In a written decision, the Honorable Joseph L. Marczyk, P.J.Cv., held that in automobile negligence actions, “the deployment of the airbags could be relevant depending on the facts of the case and how the evidence is presented,” but such evidence must be accompanied by “competent expert testimony addressing the different variables at play in the[] situation[].” Id. at 6. The court opined that “[w]hether or not the airbags deployed is not relevant in the absence of expert testimony because it does not, without more information, tend to prove or disprove an issue in the case.” Ibid. The court further stated a motor vehicle’s “airbag system is a complex mechanism or instrumentality which requires expert testimony to explain why an airbag did or did not activate in a specific situation.” Id. at 7. In so holding, the court cited Wood v Toyota Motor Corporation [2000], and Britt v Chrysler Corporation [1997], two products liability decisions where the courts held, in pertinent part, “the issue of whether an airbag was defectively designed is well ‘beyond the ken of the average layman,’” and “an airbag system is ‘precisely the type of complex and technical commodity that [requires] expert testimony to prove an alleged defect.’”
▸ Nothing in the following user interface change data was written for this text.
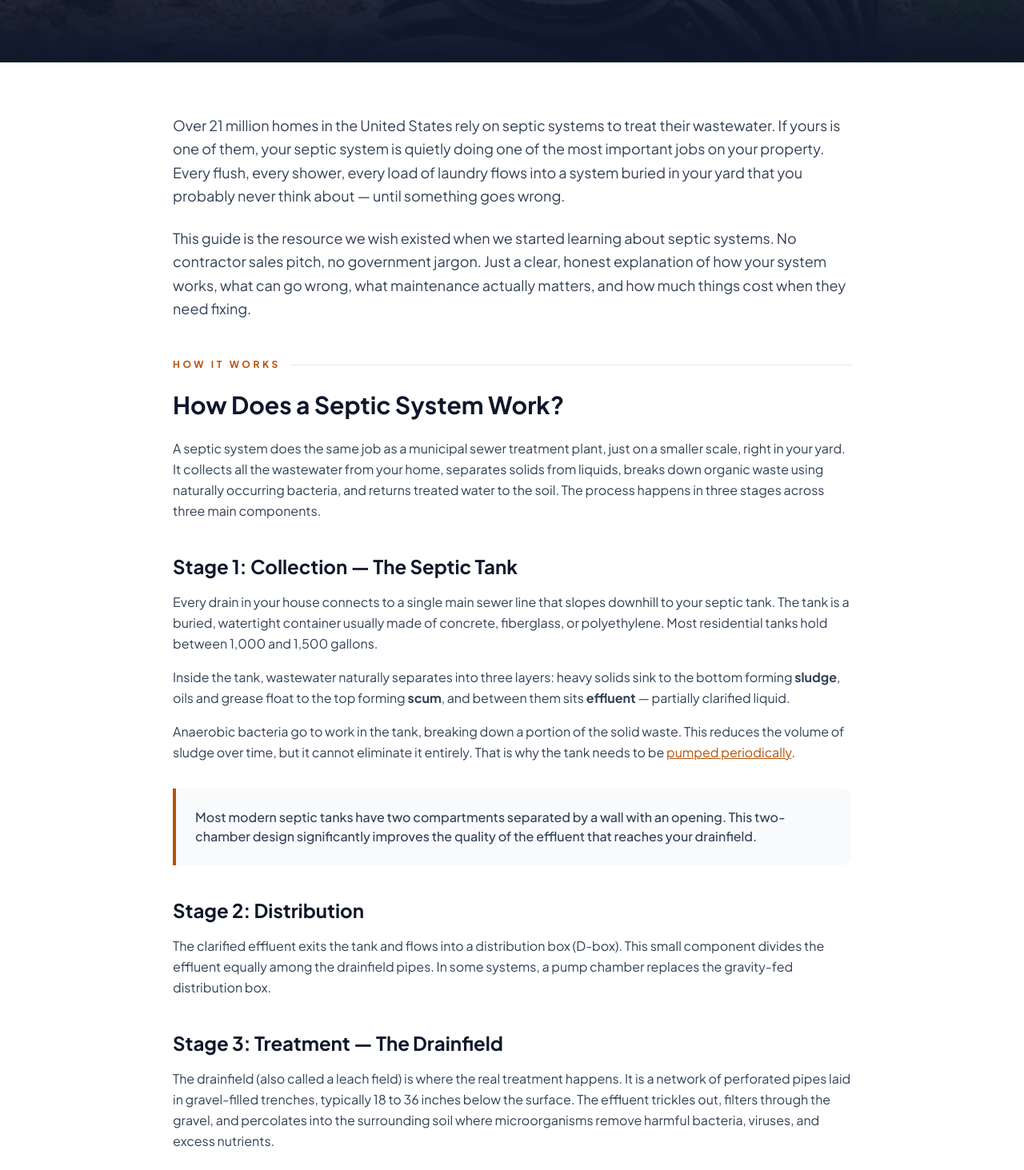
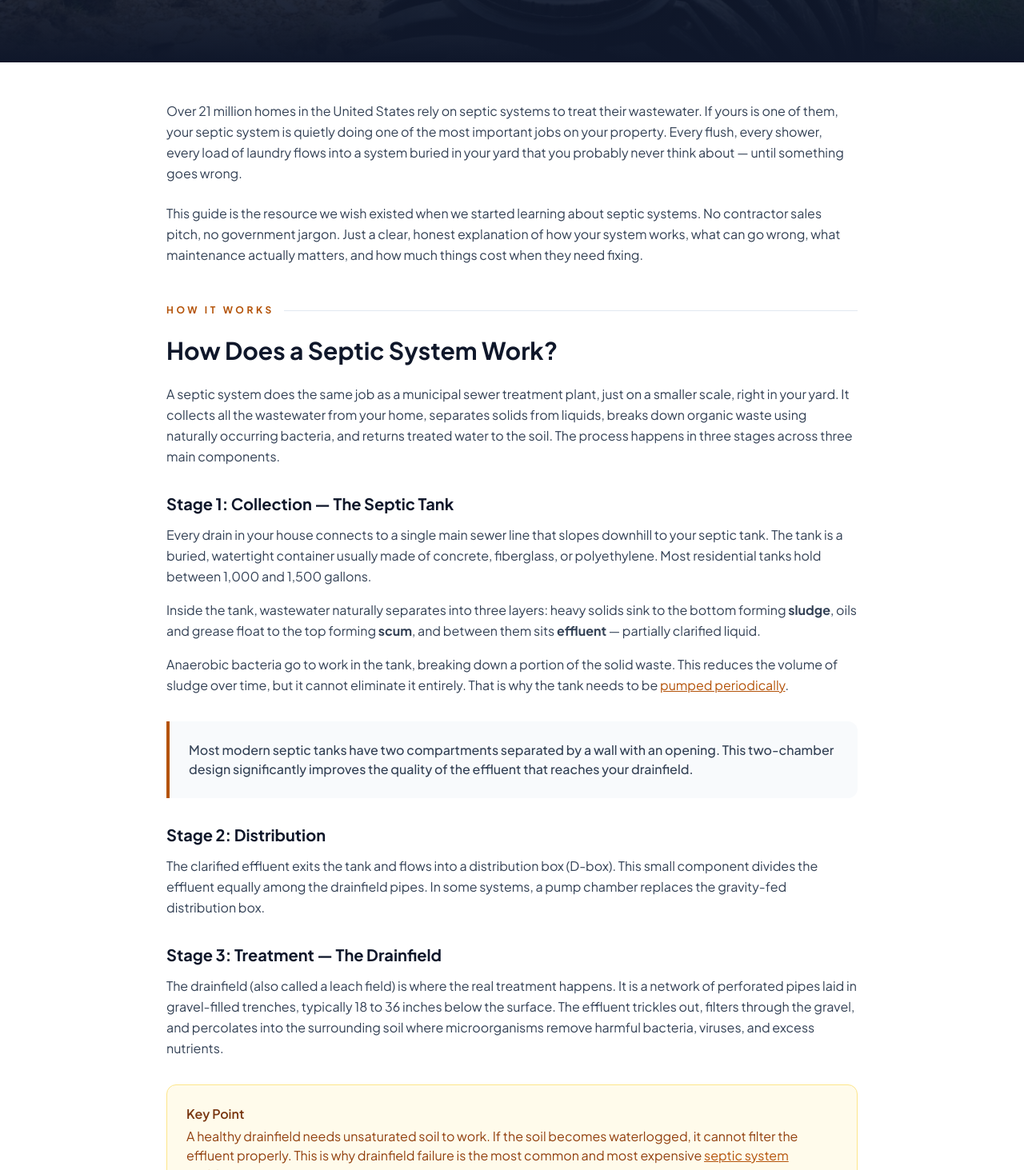
Before and after one commit to thebasementguide2026/theseptic.guide-, a Next.js app: page /articles/complete-septic-guide in a window 1280 px wide. Shown: the part 547-2010 px from the top of the page at 80% size. Built offline with nearby package versions, Linux system fonts and the light colour scheme.

Commit message:
Reduce font sizes to match basement guide article style

```diff
--- a/app/articles/complete-septic-guide/page.tsx
+++ b/app/articles/complete-septic-guide/page.tsx
@@ -121,11 +121,11 @@ export default function CompleteSepticGuideArticle() {
       </section>
 
       {/* Main Content */}
-      <article className='max-w-4xl mx-auto px-6 py-16'>
-        <p className='text-lg text-slate-700 leading-relaxed mb-6'>
+      <article className='max-w-4xl mx-auto px-4 py-12'>
+        <p className='text-base text-slate-700 leading-relaxed mb-6'>
           Over 21 million homes in the United States rely on septic systems to treat their wastewater. If yours is one of them, your septic system is quietly doing one of the most important jobs on your property. Every flush, every shower, every load of laundry flows into a system buried in your yard that you probably never think about &mdash; until something goes wrong.
         </p>
-        <p className='text-lg text-slate-700 leading-relaxed mb-12'>
+        <p className='text-base text-slate-700 leading-relaxed mb-12'>
           This guide is the resource we wish existed when we started learning about septic systems. No contractor sales pitch, no government jargon. Just a clear, honest explanation of how your system works, what can go wrong, what maintenance actually matters, and how much things cost when they need fixing.
         </p>
 
@@ -138,7 +138,7 @@ export default function CompleteSepticGuideArticle() {
           <h2 className='text-3xl font-bold text-slate-900 mb-6'>How Does a Septic System Work?</h2>
           <p className='text-slate-700 leading-relaxed mb-6'>A septic system does the same job as a municipal sewer treatment plant, just on a smaller scale, right in your yard. It collects all the wastewater from your home, separates solids from liquids, breaks down organic waste using naturally occurring bacteria, and returns treated water to the soil. The process happens in three stages across three main components.</p>
 
-          <h3 className='text-2xl font-bold text-slate-900 mb-4 mt-10'>Stage 1: Collection &mdash; The Septic Tank</h3>
+          <h3 className='text-xl font-bold text-slate-900 mb-3 mt-8'>Stage 1: Collection &mdash; The Septic Tank</h3>
           <p className='text-slate-700 leading-relaxed mb-4'>Every drain in your house connects to a single main sewer line that slopes downhill to your septic tank. The tank is a buried, watertight container usually made of concrete, fiberglass, or polyethylene. Most residential tanks hold between 1,000 and 1,500 gallons.</p>
           <p className='text-slate-700 leading-relaxed mb-4'>Inside the tank, wastewater naturally separates into three layers: heavy solids sink to the bottom forming <strong>sludge</strong>, oils and grease float to the top forming <strong>scum</strong>, and between them sits <strong>effluent</strong> &mdash; partially clarified liquid.</p>
           <p className='text-slate-700 leading-relaxed mb-4'>Anaerobic bacteria go to work in the tank, breaking down a portion of the solid waste. This reduces the volume of sludge over time, but it cannot eliminate it entirely. That is why the tank needs to be <Link href='/cost-guides' className='text-amber-700 underline hover:text-amber-800'>pumped periodically</Link>.</p>
@@ -146,10 +146,10 @@ export default function CompleteSepticGuideArticle() {
             <p className='text-slate-700 font-medium'>Most modern septic tanks have two compartments separated by a wall with an opening. This two-chamber design significantly improves the quality of the effluent that reaches your drainfield.</p>
           </div>
 
-          <h3 className='text-2xl font-bold text-slate-900 mb-4 mt-10'>Stage 2: Distribution</h3>
+          <h3 className='text-xl font-bold text-slate-900 mb-3 mt-8'>Stage 2: Distribution</h3>
           <p className='text-slate-700 leading-relaxed mb-4'>The clarified effluent exits the tank and flows into a distribution box (D-box). This small component divides the effluent equally among the drainfield pipes. In some systems, a pump chamber replaces the gravity-fed distribution box.</p>
 
-          <h3 className='text-2xl font-bold text-slate-900 mb-4 mt-10'>Stage 3: Treatment &mdash; The Drainfield</h3>
+          <h3 className='text-xl font-bold text-slate-900 mb-3 mt-8'>Stage 3: Treatment &mdash; The Drainfield</h3>
           <p className='text-slate-700 leading-relaxed mb-4'>The drainfield (also called a leach field) is where the real treatment happens. It is a network of perforated pipes laid in gravel-filled trenches, typically 18 to 36 inches below the surface. The effluent trickles out, filters through the gravel, and percolates into the surrounding soil where microorganisms remove harmful bacteria, viruses, and excess nutrients.</p>
           <div className='bg-amber-50 border border-amber-200 rounded-lg p-6 my-8'>
             <p className='text-amber-900 font-semibold mb-1'>Key Point</p>
@@ -207,7 +207,7 @@ export default function CompleteSepticGuideArticle() {
           <h2 className='text-3xl font-bold text-slate-900 mb-6'>How Often Does a Septic System Need Maintenance?</h2>
           <p className='text-slate-700 leading-relaxed mb-6'>The most important maintenance task is having the tank pumped to remove accumulated sludge and scum. The <a href='https://www.epa.gov/septic/how-care-your-septic-system' target='_blank' rel='noopener noreferrer' className='text-amber-700 underline hover:text-amber-800'>EPA recommends pumping every three to five years</a> for a typical household.</p>
 
-          <h3 className='text-2xl font-bold text-slate-900 mb-4 mt-10'>Pumping Schedule by Tank Size</h3>
+          <h3 className='text-xl font-bold text-slate-900 mb-3 mt-8'>Pumping Schedule by Tank Size</h3>
           <div className='overflow-x-auto my-8'>
             <table className='w-full border-collapse'>
               <thead>
@@ -409,7 +409,7 @@ export default function CompleteSepticGuideArticle() {
             <span className='text-amber-700 font-bold tracking-[0.3em] text-xs uppercase'>GLOSSARY</span>
             <div className='flex-1 h-px bg-slate-200'></div>
           </div>
-          <h2 className='text-3xl font-bold text-slate-900 mb-8'>Septic System Glossary</h2>
+          <h2 className='text-2xl font-bold text-slate-900 mb-6'>Septic System Glossary</h2>
           <div className='grid md:grid-cols-2 gap-x-8 gap-y-4'>
             <div className='border-b border-slate-100 pb-3'>
               <dt className='font-bold text-slate-900'>Effluent</dt>
@@ -467,7 +467,7 @@ export default function CompleteSepticGuideArticle() {
             <span className='text-amber-700 font-bold tracking-[0.3em] text-xs uppercase'>FAQ</span>
             <div className='flex-1 h-px bg-slate-200'></div>
           </div>
-          <h2 className='text-3xl font-bold text-slate-900 mb-8'>Frequently Asked Questions</h2>
+          <h2 className='text-2xl font-bold text-slate-900 mb-6'>Frequently Asked Questions</h2>
           <div className='space-y-4'>
             <details className='border border-slate-200 rounded-lg group'>
               <summary className='p-4 font-semibold text-slate-900 cursor-pointer hover:bg-slate-50 rounded-lg'>How does a septic system work in simple terms?</summary>
```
Despite being published, a “Law Division decision is not binding on any court.” State v Anicama [2018]. That fact notwithstanding, two months later, the Appellate Division issued a blanket endorsement of Judge Marczyk’s opinion in a brief paragraph couched within a 40-page published decision, stating “[e]vidence concerning airbags deploying or not deploying is inadmissible in the absence of expert testimony. Morales-Hurtado v Reinoso [2018] (slip op. at 24). The court provided no further citation or support for this proposition other than reference to Taing.

In citing Taing, the Appellate Division has superimposed the law regarding design defects and products liability upon common law negligence claims. While not mutually exclusive, products liability and negligence claims are different and present different issues for the jury’s determination. “To succeed under a ... design-defect theory, a plaintiff must prove ‘that the product was defective, that the defect existed when the product left the defendant's control, and that the defect caused injury to a reasonably foreseeable user.’” Zaza v Marquess & Nell, Incorporated [1996]. “Generally, the emphasis in ... products liability analysis is on the safety of the product, not on the reasonableness of the manufacturer's conduct.” Ibid. Thus, whereas negligence is conduct-oriented, a design defect claim asks whether the product was reasonably safe for its foreseeable purposes. Beshada v Johns-Manville Products Corporation [1982]. While a juror may not understand the intricacies of an airbag system necessary to formulate an opinion as to whether it was defectively designed, a juror knows from common experience an airbag tends to deploy when a moderate to severe impact occurs, rather than a light or negligible impact.

To the extent the evidence of airbag deployment requires analysis beyond the standard principles of relevancy — i.e., having a tendency in reason to prove or disprove any fact of consequence to the determination of the action — it is worthy of more judicial scrutiny than cursory reference to foreign case law pertaining to design defect issues.


Under the current state of the law, absent expert testimony, attorneys may rely on Reinoso and Taing in order to prevent the introduction of evidence regarding whether or not an airbag deployed as a result of a car accident. While the rule is one of general applicability, it will likely benefit plaintiffs more than defendants.

Moving forward, Reinoso and Taing may call into question the continued viability of Brenman v Demello [2007], where the court held the issue of whether to admit photographs of vehicle damage, absent expert testimony, is within the “sound discretion of the trial court.”